Sixty-one percent of those polled said Congress should renew the Patriot Act, which the NSA uses to justify the bulk phone record collection program. The law expired Sunday night, and is likely to be replaced by the USA Freedom Act, which would end the bulk collection program and require the NSA to get permission to obtain the records from phone companies.

Asked whether the expiration of the Patriot Act will increase or decrease the risk of a terrorist attack, a little over half those polled said the risk would stay “about the same.” Forty-four percent said the risk would increase.

The NSA used section 215 of the Patriot Act to justify collecting and storing metadata from phone companies on a rolling basis. The metadata includes phone numbers and the time, date and location of the call, but does not include the contents of the call. The NSA has to get permission to run a specific number against the database, in order to track and locate terrorists or suspected terrorists.

Republican Sen. Rand Paul, who is running for president, ticked off a lot of his Republican colleagues by filibustering the Patriot Act and refusing to consent to a short-term extension of the bill that would have allowed the Senate more time to debate the bill before it expired.

He railed against the bulk collection program as a violation of the 4th Amendment, and bragged about the criticism, claiming he’s on the side of most Americans. (RELATED: Rand Vows To Force Patriot Act To Expire)

Republican Sen. Dan Coats called Paul’s characterization of the program “a blatant misrepresentation,” and noted the bind that the need for secrecy puts on the NSA’s ability to defend itself.

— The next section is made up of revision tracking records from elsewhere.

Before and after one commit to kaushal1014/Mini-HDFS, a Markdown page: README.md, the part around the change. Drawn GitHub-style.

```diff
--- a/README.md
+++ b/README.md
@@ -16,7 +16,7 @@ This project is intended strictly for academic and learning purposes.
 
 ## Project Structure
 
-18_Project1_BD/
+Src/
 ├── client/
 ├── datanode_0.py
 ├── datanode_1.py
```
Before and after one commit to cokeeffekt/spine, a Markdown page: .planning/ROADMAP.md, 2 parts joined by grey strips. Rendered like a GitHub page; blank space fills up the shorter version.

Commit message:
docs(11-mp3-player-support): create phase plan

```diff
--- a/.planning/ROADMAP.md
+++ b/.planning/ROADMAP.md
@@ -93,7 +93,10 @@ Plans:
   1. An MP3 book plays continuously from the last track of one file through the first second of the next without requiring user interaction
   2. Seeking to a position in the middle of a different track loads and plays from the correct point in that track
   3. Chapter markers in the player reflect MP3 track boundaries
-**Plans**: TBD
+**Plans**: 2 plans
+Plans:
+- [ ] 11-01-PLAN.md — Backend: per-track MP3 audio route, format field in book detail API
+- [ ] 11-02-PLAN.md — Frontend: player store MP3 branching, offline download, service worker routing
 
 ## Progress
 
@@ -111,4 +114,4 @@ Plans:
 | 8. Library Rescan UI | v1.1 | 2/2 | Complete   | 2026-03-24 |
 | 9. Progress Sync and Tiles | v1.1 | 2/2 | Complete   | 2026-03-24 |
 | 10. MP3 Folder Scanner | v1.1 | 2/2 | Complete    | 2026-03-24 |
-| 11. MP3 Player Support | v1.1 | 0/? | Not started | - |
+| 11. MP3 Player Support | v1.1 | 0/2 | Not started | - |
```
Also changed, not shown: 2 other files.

“When descriptions of policies that are implemented in terms of providing for intelligence-gathering and necessary response to prevent terrorist attacks, that information is classified,” he said Tuesday on the Senate floor. “And so when we see that the program is being misrepresented and described as something that it isn’t, we [members of the Intelligence Committee] don’t have the ability to respond.”

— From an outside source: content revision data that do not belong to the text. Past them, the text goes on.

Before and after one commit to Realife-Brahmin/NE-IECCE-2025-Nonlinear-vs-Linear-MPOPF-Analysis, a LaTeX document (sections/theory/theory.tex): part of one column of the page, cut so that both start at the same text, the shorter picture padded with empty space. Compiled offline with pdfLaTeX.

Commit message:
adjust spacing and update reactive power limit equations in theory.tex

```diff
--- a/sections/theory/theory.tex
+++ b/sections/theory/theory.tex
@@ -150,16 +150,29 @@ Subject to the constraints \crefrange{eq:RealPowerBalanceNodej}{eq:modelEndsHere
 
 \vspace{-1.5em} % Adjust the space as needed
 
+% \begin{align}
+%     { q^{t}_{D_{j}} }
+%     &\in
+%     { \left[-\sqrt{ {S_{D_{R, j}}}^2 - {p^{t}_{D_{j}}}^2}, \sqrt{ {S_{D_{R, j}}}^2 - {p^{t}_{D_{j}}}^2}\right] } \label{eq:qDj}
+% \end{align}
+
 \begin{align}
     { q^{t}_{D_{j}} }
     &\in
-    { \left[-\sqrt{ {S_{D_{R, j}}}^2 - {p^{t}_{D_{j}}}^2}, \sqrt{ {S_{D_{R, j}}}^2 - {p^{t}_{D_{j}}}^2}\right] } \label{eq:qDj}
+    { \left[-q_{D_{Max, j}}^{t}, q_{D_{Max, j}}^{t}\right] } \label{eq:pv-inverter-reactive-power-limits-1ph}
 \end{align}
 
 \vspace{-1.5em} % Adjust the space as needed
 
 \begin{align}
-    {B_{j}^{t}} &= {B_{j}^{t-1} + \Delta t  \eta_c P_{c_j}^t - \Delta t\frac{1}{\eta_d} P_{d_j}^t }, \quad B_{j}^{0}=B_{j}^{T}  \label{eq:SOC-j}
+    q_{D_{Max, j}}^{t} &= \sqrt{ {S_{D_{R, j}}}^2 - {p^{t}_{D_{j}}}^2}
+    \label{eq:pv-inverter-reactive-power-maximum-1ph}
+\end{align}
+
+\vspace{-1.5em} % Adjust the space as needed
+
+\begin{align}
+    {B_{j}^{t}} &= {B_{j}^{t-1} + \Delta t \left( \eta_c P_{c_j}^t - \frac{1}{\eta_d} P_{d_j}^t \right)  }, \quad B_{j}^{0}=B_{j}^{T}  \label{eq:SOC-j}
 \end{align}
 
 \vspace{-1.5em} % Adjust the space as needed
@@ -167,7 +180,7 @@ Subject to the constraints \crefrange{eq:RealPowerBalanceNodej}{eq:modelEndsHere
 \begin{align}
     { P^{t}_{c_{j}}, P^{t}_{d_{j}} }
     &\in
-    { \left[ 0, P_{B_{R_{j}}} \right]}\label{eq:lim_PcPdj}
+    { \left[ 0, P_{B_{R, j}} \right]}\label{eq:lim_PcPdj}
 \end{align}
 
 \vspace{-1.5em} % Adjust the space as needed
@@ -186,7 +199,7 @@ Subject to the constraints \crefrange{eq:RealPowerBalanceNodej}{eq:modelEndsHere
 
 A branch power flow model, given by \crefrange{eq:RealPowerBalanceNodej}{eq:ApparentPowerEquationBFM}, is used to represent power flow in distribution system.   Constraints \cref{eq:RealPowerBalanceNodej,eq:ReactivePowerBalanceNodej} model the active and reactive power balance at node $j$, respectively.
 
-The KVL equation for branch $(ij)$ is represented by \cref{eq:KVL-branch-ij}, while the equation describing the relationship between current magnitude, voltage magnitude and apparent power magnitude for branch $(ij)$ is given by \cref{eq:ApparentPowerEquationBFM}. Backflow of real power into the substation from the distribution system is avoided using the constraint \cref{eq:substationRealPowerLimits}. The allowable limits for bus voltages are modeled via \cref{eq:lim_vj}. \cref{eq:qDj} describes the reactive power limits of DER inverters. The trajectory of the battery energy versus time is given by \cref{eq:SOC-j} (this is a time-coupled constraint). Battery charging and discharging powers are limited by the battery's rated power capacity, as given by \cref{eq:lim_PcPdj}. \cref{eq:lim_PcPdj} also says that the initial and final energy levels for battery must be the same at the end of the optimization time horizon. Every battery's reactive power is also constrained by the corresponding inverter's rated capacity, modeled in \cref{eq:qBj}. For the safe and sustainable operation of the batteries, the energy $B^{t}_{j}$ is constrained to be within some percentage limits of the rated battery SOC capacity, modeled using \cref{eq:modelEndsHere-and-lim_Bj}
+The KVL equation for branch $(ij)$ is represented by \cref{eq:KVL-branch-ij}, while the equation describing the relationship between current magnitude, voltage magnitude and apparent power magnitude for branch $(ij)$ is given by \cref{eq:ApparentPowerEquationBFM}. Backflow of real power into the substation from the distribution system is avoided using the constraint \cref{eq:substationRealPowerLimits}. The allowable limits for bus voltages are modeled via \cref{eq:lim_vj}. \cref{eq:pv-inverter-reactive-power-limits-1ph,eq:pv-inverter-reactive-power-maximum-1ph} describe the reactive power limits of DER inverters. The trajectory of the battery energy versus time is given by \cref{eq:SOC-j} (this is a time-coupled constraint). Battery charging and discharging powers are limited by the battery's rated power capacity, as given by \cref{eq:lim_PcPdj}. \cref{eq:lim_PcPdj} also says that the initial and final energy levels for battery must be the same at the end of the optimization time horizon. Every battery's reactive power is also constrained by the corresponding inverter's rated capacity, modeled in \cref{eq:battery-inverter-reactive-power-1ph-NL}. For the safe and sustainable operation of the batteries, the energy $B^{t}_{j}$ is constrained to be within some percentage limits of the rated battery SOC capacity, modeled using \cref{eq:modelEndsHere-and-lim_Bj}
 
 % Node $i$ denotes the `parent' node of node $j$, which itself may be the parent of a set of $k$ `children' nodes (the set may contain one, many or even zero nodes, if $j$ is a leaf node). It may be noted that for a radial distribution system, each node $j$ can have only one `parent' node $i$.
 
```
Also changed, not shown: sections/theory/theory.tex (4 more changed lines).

“Everything that is being said and done is listened to by the terrorist groups, and they will make behavioral changes — they will make changes in terms of how they communicate,” he added. “So the program is being compromised by the very fact that we’ve had to come on the floor and publicly address it and release information as to what it is, to help assure the American people that, in fact, what has been said about the program is simply false.”

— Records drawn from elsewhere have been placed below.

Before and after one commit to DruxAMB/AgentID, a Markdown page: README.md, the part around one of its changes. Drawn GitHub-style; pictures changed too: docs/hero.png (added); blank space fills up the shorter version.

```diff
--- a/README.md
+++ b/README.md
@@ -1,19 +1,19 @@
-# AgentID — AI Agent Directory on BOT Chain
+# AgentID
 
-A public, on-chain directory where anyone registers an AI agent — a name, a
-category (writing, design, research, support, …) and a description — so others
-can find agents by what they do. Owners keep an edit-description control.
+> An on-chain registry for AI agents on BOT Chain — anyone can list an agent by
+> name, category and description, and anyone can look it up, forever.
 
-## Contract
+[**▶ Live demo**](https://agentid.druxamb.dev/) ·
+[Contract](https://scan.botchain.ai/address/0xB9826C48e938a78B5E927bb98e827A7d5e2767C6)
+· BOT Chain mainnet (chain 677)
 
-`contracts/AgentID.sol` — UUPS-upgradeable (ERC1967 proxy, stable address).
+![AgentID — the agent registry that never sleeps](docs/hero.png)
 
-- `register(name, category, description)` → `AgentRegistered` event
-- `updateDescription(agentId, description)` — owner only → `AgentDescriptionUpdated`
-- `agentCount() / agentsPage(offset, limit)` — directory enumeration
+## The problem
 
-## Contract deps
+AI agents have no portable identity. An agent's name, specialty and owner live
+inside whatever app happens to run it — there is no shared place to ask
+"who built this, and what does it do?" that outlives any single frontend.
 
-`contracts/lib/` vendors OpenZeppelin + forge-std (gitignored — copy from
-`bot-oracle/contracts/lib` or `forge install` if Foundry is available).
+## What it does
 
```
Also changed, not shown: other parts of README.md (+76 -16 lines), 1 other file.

If Congress passes the USA Freedom Act, which is likely, the NSA would have to rely on the phone companies to keep the data, and get permission to access that data on a case by case basis. The House passed the Freedom Act overwhelmingly, and the Senate is set to vote on it Tuesday.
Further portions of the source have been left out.